Cross Purposes by Michael Coghlan (CC BY-SA)

Walâng sinasabi

This will be the last time I see
clouds as tall as skyscrapers.

In the city, buildings hover
all around us, insubstantial.

Sunset through a canyon.
Between walls. A decade for sale.

I am unable to fathom nature here.
Rumours in snow melt, the thin wind.

Maize roasting over charcoal,
many hands wave the smoke away.

How could I know what was coming?
A relief to look up and recognise nothing.

Filipino idiom meaning without importance or ability (literally, saying nothing)

Walâng tinátánaw na búkas

the point is, we have this to look forward to
awful today, better tomorrow, we walk, we run
bedroom, bathroom, nod once, hum, then twice

the treadmill’s steady thrum underfoot, to and from
thorny questions best avoided, like            are these your
carpet burns on my glutes, our backs        my lover
waits to enter, knocks, hesitant, precipitant
eight times a second and I’m breathing hard, out, in
years might scroll pleasantly like this, future, past, both
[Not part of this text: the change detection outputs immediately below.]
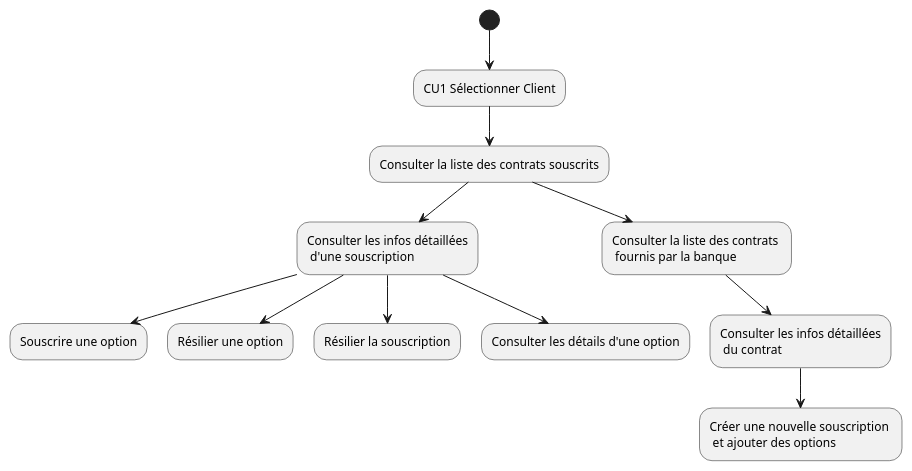
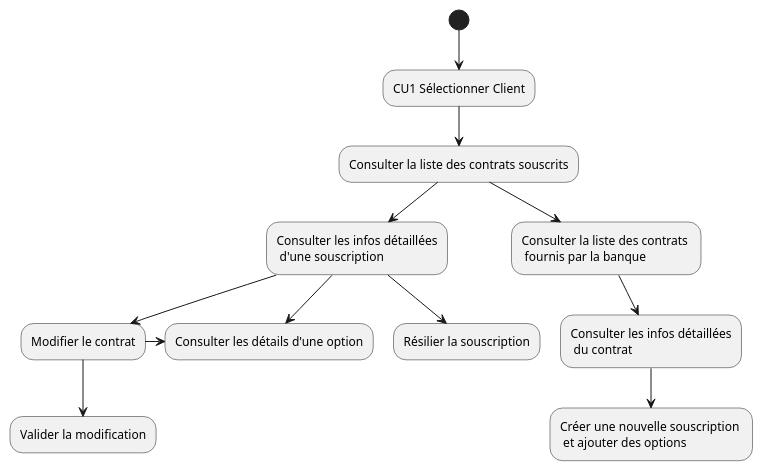
Before and after one commit to HZjiadong/PLD-MARS: the diagram in src/documentation/CU4_DA.puml, drawn with PlantUML. The commit also changed 2 other files, not shown here.

```diff
--- a/src/documentation/CU4_DA.puml
+++ b/src/documentation/CU4_DA.puml
@@ -1,16 +1,17 @@
 @startuml
 (*)  --> "CU1 Sélectionner Client"
 --> "Consulter la liste des contrats souscrits"
 
 "Consulter la liste des contrats souscrits"-->  "Consulter les infos détaillées\n d'une souscription"
 "Consulter la liste des contrats souscrits"--> "Consulter la liste des contrats \n fournis par la banque "
 
-"Consulter les infos détaillées\n d'une souscription" --> "Souscrire une option"
-"Consulter les infos détaillées\n d'une souscription" --> "Résilier une option"
+"Consulter les infos détaillées\n d'une souscription" -> "Consulter les détails d'une option"
+"Consulter les infos détaillées\n d'une souscription" --> "Modifier le contrat"
+"Modifier le contrat" -> "Consulter les détails d'une option"
+"Modifier le contrat" -down> "Valider la modification"
 "Consulter les infos détaillées\n d'une souscription" --> "Résilier la souscription"
-"Consulter les infos détaillées\n d'une souscription" --> "Consulter les détails d'une option"
 
 "Consulter la liste des contrats \n fournis par la banque " --> "Consulter les infos détaillées\n du contrat"
 "Consulter les infos détaillées\n du contrat" --> "Créer une nouvelle souscription \n et ajouter des options"
 
 @enduml
```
I can look, and might not see, these square instances
want is desire is need, pick one, pick all, pick any
to secure steadfastly with a click, an existential
hurt, gut and quick to soothe our quarrel
still the light thins, still your argument wins

Filipino idiom meaning does not hope for a bright future (literally, does not see any tomorrow)

Nangabuwál sa dilím

we are
conveniences
contrivances
concatenations
too hard to
concentrate
confabulate
to
confound
when one could
confer
confirm
we often
consider
how
the best of us will
connectedly
might
condemn
concurringly
convincingly
take some
congenial
exception
so please accept
these
condolences
along with this
conflagration

Filipino idiom meaning died a hero (literally, fell in the dark)

Nagbibilang ng bituin

Lift the hook from its eye, and I’m in your life, your house a taj
once you’re inside it. I climb to the attic, this excitement tabu.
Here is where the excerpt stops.